+++ Available data

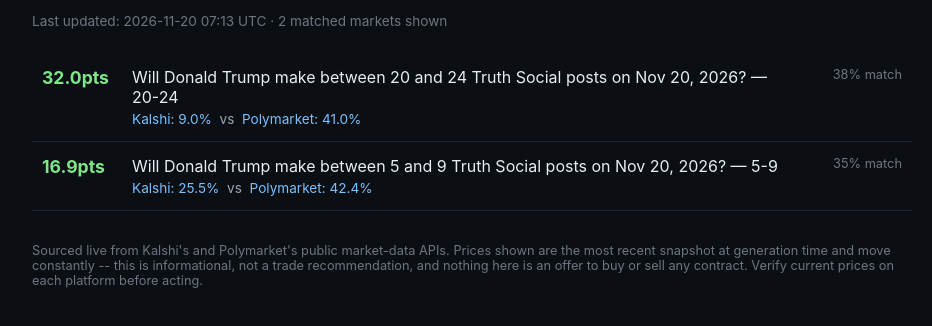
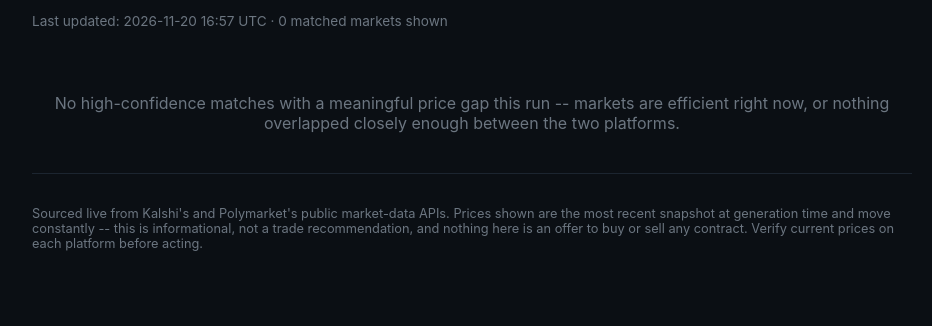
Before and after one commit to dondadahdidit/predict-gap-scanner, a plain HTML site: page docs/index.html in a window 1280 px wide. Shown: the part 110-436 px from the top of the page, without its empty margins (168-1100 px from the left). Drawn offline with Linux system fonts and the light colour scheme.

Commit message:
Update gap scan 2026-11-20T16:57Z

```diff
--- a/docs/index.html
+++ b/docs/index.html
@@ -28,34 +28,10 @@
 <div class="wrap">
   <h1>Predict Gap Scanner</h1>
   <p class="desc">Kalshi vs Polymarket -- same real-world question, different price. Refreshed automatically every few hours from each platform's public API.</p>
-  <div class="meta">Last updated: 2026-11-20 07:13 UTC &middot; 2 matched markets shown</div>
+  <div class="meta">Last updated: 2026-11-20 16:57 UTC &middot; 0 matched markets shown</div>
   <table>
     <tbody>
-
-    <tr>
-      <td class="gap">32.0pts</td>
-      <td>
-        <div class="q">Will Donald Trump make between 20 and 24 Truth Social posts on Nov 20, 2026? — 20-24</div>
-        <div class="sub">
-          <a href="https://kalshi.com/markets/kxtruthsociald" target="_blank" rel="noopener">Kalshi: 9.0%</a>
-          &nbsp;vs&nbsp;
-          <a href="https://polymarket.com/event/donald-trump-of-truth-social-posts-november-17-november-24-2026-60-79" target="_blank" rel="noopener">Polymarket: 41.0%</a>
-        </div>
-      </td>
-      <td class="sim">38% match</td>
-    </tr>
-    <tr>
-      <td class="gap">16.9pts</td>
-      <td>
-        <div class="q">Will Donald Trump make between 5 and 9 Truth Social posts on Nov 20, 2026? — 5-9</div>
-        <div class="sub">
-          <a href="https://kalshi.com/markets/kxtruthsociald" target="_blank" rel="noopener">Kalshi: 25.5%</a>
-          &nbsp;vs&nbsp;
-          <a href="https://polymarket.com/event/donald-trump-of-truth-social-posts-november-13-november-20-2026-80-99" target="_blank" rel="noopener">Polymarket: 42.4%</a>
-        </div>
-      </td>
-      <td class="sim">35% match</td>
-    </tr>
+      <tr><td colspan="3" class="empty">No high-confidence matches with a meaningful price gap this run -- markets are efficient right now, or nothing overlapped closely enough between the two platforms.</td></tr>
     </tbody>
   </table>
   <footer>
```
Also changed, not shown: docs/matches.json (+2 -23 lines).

++++++

**Work task**
Give the listing again exactly, excluding pictures.

**Exercise answer**
Before and after one commit to dondadahdidit/predict-gap-scanner, a plain HTML site: page docs/index.html in a window 1280 px wide. Shown: the part 110-436 px from the top of the page, without its empty margins (168-1100 px from the left). Drawn offline with Linux system fonts and the light colour scheme.

Commit message:
Update gap scan 2026-11-20T16:57Z

```diff
--- a/docs/index.html
+++ b/docs/index.html
@@ -28,34 +28,10 @@
 <div class="wrap">
   <h1>Predict Gap Scanner</h1>
   <p class="desc">Kalshi vs Polymarket -- same real-world question, different price. Refreshed automatically every few hours from each platform's public API.</p>
-  <div class="meta">Last updated: 2026-11-20 07:13 UTC &middot; 2 matched markets shown</div>
+  <div class="meta">Last updated: 2026-11-20 16:57 UTC &middot; 0 matched markets shown</div>
   <table>
     <tbody>
-
-    <tr>
-      <td class="gap">32.0pts</td>
-      <td>
-        <div class="q">Will Donald Trump make between 20 and 24 Truth Social posts on Nov 20, 2026? — 20-24</div>
-        <div class="sub">
-          <a href="https://kalshi.com/markets/kxtruthsociald" target="_blank" rel="noopener">Kalshi: 9.0%</a>
-          &nbsp;vs&nbsp;
-          <a href="https://polymarket.com/event/donald-trump-of-truth-social-posts-november-17-november-24-2026-60-79" target="_blank" rel="noopener">Polymarket: 41.0%</a>
-        </div>
-      </td>
-      <td class="sim">38% match</td>
-    </tr>
-    <tr>
-      <td class="gap">16.9pts</td>
-      <td>
-        <div class="q">Will Donald Trump make between 5 and 9 Truth Social posts on Nov 20, 2026? — 5-9</div>
-        <div class="sub">
-          <a href="https://kalshi.com/markets/kxtruthsociald" target="_blank" rel="noopener">Kalshi: 25.5%</a>
-          &nbsp;vs&nbsp;
-          <a href="https://polymarket.com/event/donald-trump-of-truth-social-posts-november-13-november-20-2026-80-99" target="_blank" rel="noopener">Polymarket: 42.4%</a>
-        </div>
-      </td>
-      <td class="sim">35% match</td>
-    </tr>
+      <tr><td colspan="3" class="empty">No high-confidence matches with a meaningful price gap this run -- markets are efficient right now, or nothing overlapped closely enough between the two platforms.</td></tr>
     </tbody>
   </table>
   <footer>
```
Also changed, not shown: docs/matches.json (+2 -23 lines).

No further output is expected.